■ Work instruction: Look for the string "color" in the material below. Copy every line where you find it.

■ Supplied data:
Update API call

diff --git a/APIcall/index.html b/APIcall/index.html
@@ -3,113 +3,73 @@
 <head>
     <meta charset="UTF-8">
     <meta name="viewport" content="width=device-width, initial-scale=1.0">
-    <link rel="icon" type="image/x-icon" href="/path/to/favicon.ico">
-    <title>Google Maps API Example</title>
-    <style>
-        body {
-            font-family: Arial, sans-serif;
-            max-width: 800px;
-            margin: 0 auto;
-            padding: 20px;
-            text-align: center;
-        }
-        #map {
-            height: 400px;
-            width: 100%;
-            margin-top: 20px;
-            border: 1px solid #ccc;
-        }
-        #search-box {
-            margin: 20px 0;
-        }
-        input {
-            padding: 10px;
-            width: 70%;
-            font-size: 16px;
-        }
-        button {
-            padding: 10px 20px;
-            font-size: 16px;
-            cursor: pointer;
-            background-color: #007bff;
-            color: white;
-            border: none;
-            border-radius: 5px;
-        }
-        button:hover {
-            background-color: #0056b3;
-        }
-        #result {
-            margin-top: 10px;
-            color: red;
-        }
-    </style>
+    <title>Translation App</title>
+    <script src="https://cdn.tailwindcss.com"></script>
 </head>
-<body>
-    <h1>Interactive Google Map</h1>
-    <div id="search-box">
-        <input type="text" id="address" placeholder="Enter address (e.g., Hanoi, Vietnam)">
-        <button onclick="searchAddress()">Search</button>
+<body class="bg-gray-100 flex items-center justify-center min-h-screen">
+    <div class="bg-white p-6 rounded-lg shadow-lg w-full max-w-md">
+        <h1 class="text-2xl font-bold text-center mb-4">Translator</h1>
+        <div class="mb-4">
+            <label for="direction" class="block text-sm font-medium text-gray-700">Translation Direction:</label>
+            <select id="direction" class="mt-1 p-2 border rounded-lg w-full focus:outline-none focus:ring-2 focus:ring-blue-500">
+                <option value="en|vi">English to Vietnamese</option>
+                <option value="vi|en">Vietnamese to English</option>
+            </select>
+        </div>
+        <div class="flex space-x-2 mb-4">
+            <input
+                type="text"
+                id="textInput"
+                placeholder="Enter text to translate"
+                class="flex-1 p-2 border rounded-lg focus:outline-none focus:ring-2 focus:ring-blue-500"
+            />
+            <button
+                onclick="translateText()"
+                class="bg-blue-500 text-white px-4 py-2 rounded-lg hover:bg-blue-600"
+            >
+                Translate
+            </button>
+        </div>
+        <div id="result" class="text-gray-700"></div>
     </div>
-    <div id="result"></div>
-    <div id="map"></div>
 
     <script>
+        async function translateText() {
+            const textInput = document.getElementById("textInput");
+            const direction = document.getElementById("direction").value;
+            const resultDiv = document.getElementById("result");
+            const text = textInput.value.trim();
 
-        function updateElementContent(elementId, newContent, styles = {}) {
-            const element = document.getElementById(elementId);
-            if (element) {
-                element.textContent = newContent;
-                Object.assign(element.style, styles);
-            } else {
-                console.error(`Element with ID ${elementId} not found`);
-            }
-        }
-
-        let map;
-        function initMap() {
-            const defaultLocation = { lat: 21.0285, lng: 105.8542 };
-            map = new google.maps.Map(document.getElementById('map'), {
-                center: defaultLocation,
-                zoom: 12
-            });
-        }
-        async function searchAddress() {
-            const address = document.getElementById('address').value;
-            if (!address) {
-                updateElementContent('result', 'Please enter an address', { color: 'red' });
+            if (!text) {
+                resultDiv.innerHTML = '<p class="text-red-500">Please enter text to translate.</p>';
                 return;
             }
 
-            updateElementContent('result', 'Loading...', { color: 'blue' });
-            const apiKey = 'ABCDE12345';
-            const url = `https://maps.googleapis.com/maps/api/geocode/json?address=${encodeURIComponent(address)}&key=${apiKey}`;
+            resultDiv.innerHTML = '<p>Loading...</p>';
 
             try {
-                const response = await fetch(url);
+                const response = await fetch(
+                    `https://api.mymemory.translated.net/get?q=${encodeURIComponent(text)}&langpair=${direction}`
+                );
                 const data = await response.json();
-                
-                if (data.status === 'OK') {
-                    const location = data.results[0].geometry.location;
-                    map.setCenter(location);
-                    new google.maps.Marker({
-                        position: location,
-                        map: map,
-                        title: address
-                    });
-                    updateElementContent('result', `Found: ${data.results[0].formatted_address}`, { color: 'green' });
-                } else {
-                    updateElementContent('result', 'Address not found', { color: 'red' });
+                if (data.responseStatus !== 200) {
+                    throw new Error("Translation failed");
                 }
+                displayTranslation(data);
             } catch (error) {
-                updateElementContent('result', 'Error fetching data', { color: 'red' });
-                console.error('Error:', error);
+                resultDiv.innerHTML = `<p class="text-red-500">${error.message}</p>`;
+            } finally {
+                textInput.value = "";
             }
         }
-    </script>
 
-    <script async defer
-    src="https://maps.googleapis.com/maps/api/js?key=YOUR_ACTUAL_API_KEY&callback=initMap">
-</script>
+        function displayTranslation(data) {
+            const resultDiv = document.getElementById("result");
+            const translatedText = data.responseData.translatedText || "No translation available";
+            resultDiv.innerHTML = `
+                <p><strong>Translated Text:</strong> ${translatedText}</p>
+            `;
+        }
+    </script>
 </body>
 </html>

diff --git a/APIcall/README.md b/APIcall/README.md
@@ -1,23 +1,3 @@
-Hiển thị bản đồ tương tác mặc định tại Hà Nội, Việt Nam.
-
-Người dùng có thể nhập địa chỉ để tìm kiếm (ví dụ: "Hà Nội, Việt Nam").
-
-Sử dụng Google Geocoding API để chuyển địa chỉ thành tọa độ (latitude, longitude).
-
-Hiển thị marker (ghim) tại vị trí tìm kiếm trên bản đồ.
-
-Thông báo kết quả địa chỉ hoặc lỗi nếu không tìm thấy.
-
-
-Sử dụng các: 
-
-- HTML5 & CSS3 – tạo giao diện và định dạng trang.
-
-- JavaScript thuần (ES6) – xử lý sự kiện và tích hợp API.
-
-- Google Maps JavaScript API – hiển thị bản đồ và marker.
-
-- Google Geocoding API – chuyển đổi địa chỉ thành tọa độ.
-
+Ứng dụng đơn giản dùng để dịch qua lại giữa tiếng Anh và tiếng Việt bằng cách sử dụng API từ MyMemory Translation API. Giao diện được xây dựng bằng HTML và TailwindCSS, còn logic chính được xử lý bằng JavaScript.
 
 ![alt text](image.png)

---

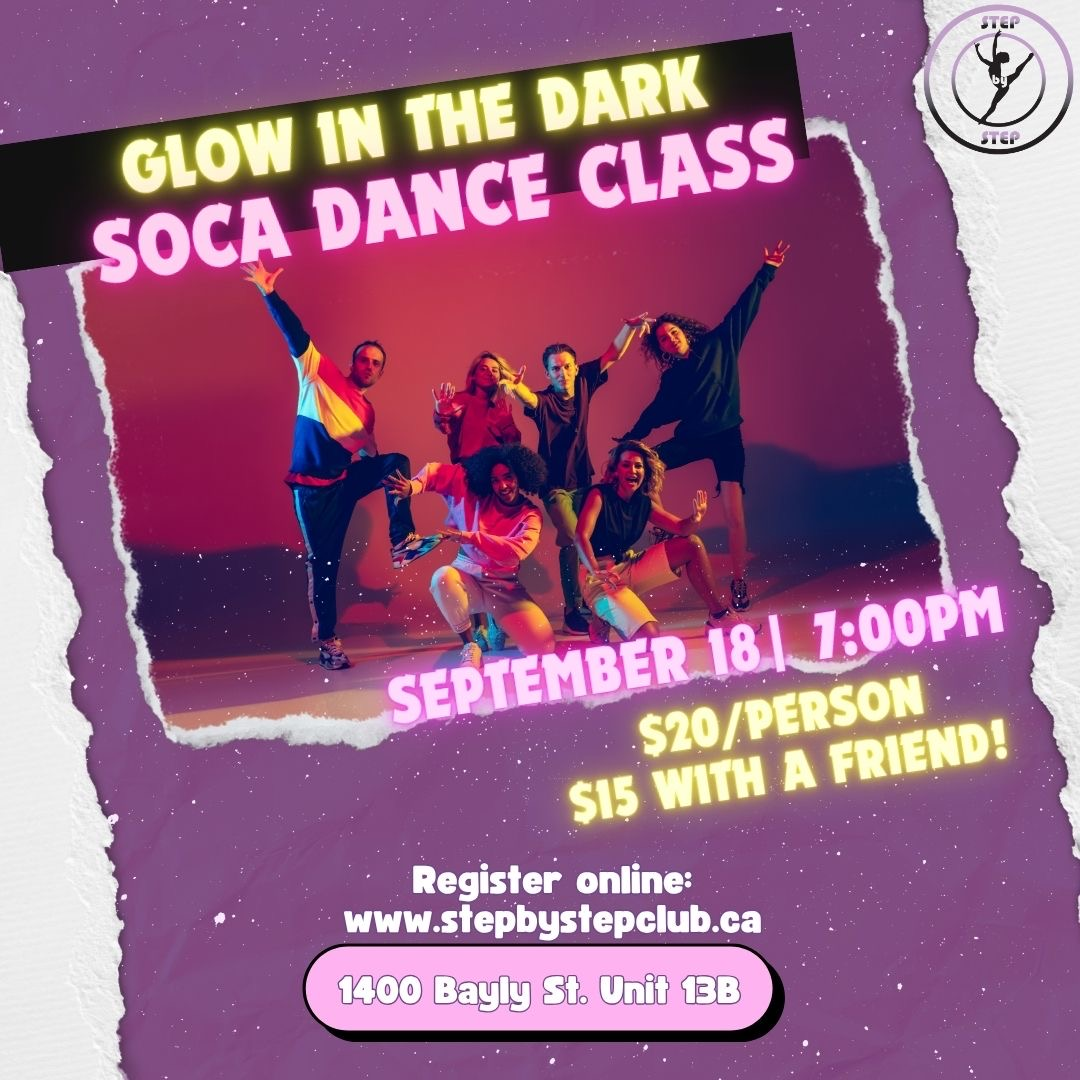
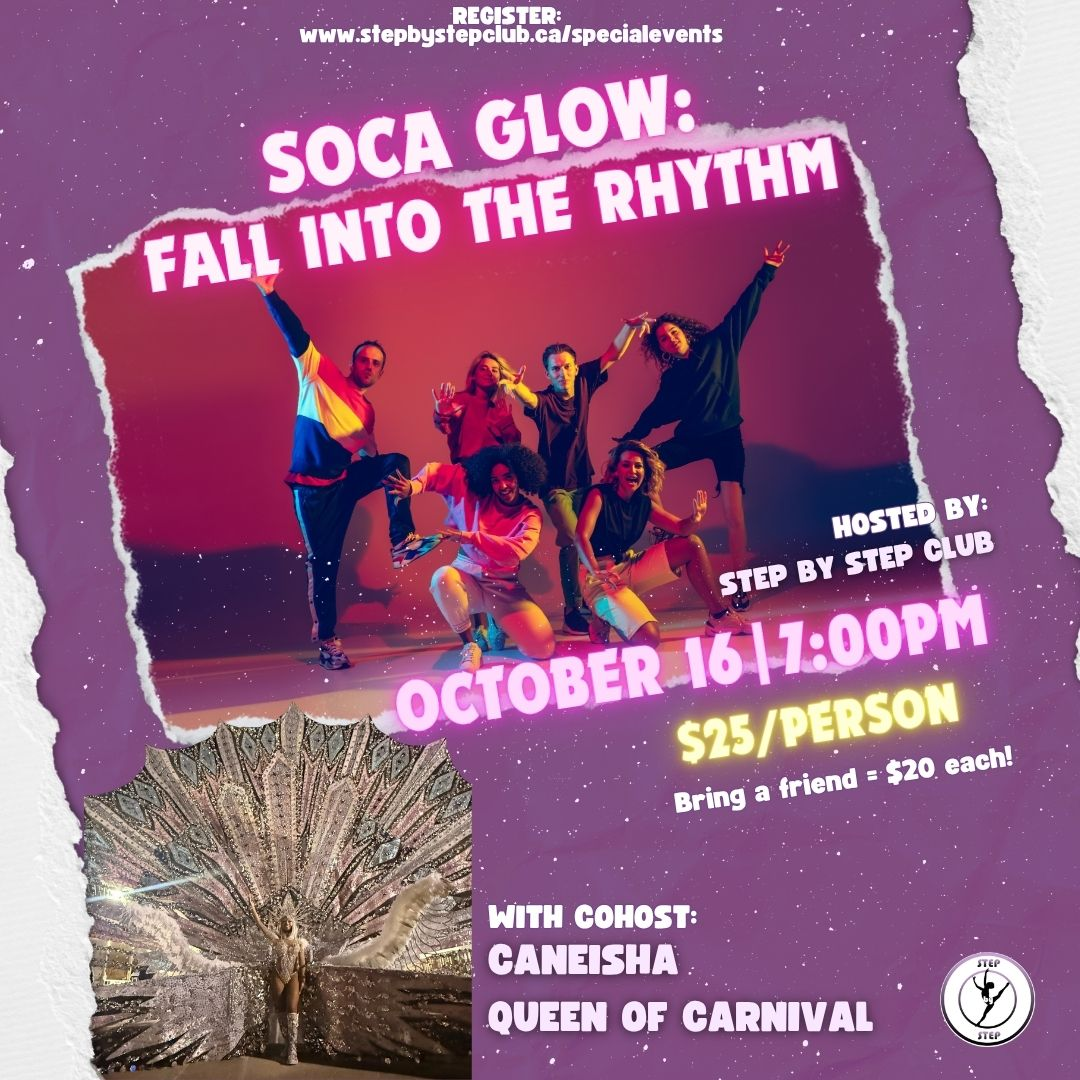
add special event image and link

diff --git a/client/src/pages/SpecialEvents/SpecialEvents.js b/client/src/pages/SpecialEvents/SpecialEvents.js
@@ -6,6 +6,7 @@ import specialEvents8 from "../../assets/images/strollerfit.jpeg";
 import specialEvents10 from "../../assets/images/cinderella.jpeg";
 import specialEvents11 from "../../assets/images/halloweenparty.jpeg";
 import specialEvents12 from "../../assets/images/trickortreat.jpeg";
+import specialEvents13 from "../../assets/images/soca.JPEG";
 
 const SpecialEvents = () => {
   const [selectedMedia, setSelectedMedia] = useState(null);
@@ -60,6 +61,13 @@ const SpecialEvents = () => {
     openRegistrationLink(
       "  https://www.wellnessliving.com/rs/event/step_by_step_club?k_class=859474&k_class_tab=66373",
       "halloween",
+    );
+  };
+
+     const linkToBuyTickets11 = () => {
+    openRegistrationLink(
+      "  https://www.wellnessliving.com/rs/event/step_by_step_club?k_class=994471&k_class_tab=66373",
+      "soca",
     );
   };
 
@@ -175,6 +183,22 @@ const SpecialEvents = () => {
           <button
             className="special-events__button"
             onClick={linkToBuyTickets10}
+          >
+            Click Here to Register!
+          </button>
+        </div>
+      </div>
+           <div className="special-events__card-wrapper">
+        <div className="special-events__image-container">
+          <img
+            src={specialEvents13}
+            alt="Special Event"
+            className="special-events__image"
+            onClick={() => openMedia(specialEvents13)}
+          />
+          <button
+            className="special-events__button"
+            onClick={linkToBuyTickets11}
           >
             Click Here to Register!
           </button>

■ Answer section:
-            background-color: #007bff;
-            color: white;
-            background-color: #0056b3;
-            color: red;
-                updateElementContent('result', 'Please enter an address', { color: 'red' });
-            updateElementContent('result', 'Loading...', { color: 'blue' });
-                    updateElementContent('result', `Found: ${data.results[0].formatted_address}`, { color: 'green' });
-                    updateElementContent('result', 'Address not found', { color: 'red' });
-                updateElementContent('result', 'Error fetching data', { color: 'red' });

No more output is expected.